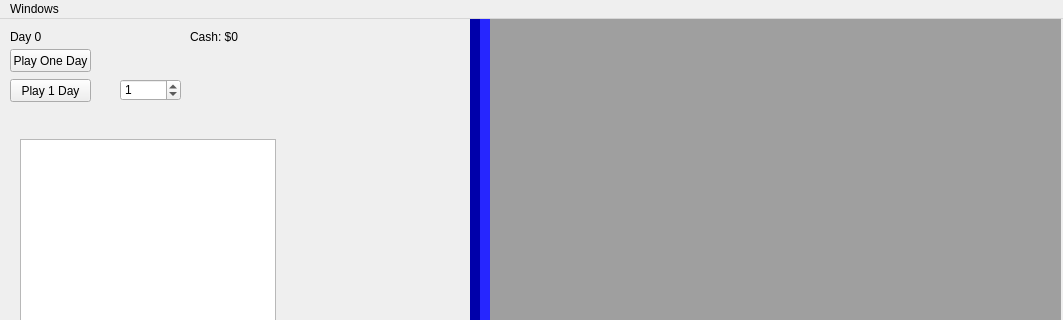
This is ui_files/main_screen.ui in ChemData/horses as Qt 5 draws it before an edit; both pictures show x 0 to 1063 and y 0 to 320 of the 1063 by 977 pixel window. The edited form follows.
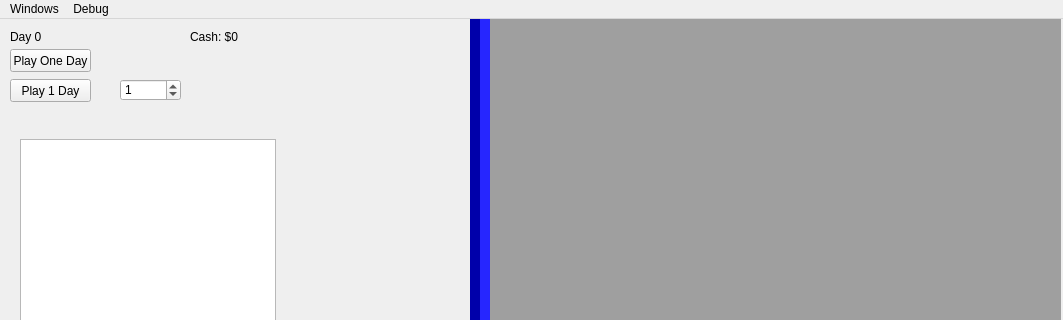
This is the edited form.

The edit to the form file:
```diff
--- a/ui_files/main_screen.ui
+++ b/ui_files/main_screen.ui
@@ -159,7 +159,14 @@
     <addaction name="actionPedigree"/>
     <addaction name="actionBuildings"/>
    </widget>
+   <widget class="QMenu" name="menuDebug">
+    <property name="title">
+     <string>Debug</string>
+    </property>
+    <addaction name="actionHorse_Properties"/>
+   </widget>
    <addaction name="menuWindows"/>
+   <addaction name="menuDebug"/>
   </widget>
   <widget class="QStatusBar" name="statusbar"/>
   <action name="actionBreed_Horses">
```
Left out of the diff: 5 changed lines with no effect on the pictures.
+===+
• Problem description
Could you return all lines from the records that include the word "form"?

• Answer to this task
This is ui_files/main_screen.ui in ChemData/horses as Qt 5 draws it before an edit; both pictures show x 0 to 1063 and y 0 to 320 of the 1063 by 977 pixel window. The edited form follows.
This is the edited form.
The edit to the form file:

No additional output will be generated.